#### WHAT IS EXPECTED:
The reply should hold every line of the data, unchanged and complete.

#### Structured diff data:
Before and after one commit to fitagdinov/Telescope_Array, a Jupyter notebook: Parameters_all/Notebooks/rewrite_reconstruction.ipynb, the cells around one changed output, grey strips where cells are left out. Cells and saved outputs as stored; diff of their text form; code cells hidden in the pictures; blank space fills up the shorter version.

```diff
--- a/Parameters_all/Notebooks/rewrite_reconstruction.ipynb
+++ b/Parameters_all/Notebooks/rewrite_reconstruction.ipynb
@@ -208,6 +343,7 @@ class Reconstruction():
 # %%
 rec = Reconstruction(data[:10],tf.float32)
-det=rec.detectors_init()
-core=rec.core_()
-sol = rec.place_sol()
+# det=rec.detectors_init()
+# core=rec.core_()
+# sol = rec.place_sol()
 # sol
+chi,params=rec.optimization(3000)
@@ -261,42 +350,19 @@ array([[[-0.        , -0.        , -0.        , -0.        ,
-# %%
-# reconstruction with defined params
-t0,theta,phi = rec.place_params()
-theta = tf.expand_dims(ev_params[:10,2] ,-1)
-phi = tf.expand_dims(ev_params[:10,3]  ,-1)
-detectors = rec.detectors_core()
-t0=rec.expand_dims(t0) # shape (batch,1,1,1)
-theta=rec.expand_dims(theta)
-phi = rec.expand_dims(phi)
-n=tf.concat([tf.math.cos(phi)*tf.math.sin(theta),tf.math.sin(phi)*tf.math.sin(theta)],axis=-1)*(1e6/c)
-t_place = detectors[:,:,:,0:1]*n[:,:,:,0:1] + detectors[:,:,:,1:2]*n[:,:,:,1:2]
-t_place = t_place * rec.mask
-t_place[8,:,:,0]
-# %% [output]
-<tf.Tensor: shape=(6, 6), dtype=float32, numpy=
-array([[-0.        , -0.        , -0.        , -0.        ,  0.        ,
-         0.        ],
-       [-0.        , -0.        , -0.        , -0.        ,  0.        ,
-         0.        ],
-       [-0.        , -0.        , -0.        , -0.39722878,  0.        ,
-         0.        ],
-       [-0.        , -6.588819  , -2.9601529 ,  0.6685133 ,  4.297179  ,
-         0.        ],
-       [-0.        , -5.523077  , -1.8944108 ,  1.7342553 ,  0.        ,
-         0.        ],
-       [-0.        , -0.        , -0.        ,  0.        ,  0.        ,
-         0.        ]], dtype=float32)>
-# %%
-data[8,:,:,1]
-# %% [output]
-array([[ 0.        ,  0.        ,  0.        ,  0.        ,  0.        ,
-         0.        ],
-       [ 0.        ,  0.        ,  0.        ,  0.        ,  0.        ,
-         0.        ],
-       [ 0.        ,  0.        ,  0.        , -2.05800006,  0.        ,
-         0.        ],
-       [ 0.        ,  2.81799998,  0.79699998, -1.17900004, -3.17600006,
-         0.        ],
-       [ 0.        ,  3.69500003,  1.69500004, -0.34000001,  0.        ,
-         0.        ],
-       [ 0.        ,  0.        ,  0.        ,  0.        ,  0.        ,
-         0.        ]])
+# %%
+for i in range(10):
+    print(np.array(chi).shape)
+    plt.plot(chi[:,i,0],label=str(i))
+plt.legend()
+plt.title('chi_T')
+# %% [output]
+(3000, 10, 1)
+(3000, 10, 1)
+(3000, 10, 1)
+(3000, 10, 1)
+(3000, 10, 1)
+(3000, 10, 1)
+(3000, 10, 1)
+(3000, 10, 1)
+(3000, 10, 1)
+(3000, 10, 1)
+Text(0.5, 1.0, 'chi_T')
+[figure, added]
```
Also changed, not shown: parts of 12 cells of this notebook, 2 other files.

#### RESPONSE AREA:
Before and after one commit to fitagdinov/Telescope_Array, a Jupyter notebook: Parameters_all/Notebooks/rewrite_reconstruction.ipynb, the cells around one changed output, grey strips where cells are left out. Cells and saved outputs as stored; diff of their text form; code cells hidden in the pictures; blank space fills up the shorter version.

```diff
--- a/Parameters_all/Notebooks/rewrite_reconstruction.ipynb
+++ b/Parameters_all/Notebooks/rewrite_reconstruction.ipynb
@@ -208,6 +343,7 @@ class Reconstruction():
 # %%
 rec = Reconstruction(data[:10],tf.float32)
-det=rec.detectors_init()
-core=rec.core_()
-sol = rec.place_sol()
+# det=rec.detectors_init()
+# core=rec.core_()
+# sol = rec.place_sol()
 # sol
+chi,params=rec.optimization(3000)
@@ -261,42 +350,19 @@ array([[[-0.        , -0.        , -0.        , -0.        ,
-# %%
-# reconstruction with defined params
-t0,theta,phi = rec.place_params()
-theta = tf.expand_dims(ev_params[:10,2] ,-1)
-phi = tf.expand_dims(ev_params[:10,3]  ,-1)
-detectors = rec.detectors_core()
-t0=rec.expand_dims(t0) # shape (batch,1,1,1)
-theta=rec.expand_dims(theta)
-phi = rec.expand_dims(phi)
-n=tf.concat([tf.math.cos(phi)*tf.math.sin(theta),tf.math.sin(phi)*tf.math.sin(theta)],axis=-1)*(1e6/c)
-t_place = detectors[:,:,:,0:1]*n[:,:,:,0:1] + detectors[:,:,:,1:2]*n[:,:,:,1:2]
-t_place = t_place * rec.mask
-t_place[8,:,:,0]
-# %% [output]
-<tf.Tensor: shape=(6, 6), dtype=float32, numpy=
-array([[-0.        , -0.        , -0.        , -0.        ,  0.        ,
-         0.        ],
-       [-0.        , -0.        , -0.        , -0.        ,  0.        ,
-         0.        ],
-       [-0.        , -0.        , -0.        , -0.39722878,  0.        ,
-         0.        ],
-       [-0.        , -6.588819  , -2.9601529 ,  0.6685133 ,  4.297179  ,
-         0.        ],
-       [-0.        , -5.523077  , -1.8944108 ,  1.7342553 ,  0.        ,
-         0.        ],
-       [-0.        , -0.        , -0.        ,  0.        ,  0.        ,
-         0.        ]], dtype=float32)>
-# %%
-data[8,:,:,1]
-# %% [output]
-array([[ 0.        ,  0.        ,  0.        ,  0.        ,  0.        ,
-         0.        ],
-       [ 0.        ,  0.        ,  0.        ,  0.        ,  0.        ,
-         0.        ],
-       [ 0.        ,  0.        ,  0.        , -2.05800006,  0.        ,
-         0.        ],
-       [ 0.        ,  2.81799998,  0.79699998, -1.17900004, -3.17600006,
-         0.        ],
-       [ 0.        ,  3.69500003,  1.69500004, -0.34000001,  0.        ,
-         0.        ],
-       [ 0.        ,  0.        ,  0.        ,  0.        ,  0.        ,
-         0.        ]])
+# %%
+for i in range(10):
+    print(np.array(chi).shape)
+    plt.plot(chi[:,i,0],label=str(i))
+plt.legend()
+plt.title('chi_T')
+# %% [output]
+(3000, 10, 1)
+(3000, 10, 1)
+(3000, 10, 1)
+(3000, 10, 1)
+(3000, 10, 1)
+(3000, 10, 1)
+(3000, 10, 1)
+(3000, 10, 1)
+(3000, 10, 1)
+(3000, 10, 1)
+Text(0.5, 1.0, 'chi_T')
+[figure, added]
```
Also changed, not shown: parts of 12 cells of this notebook, 2 other files.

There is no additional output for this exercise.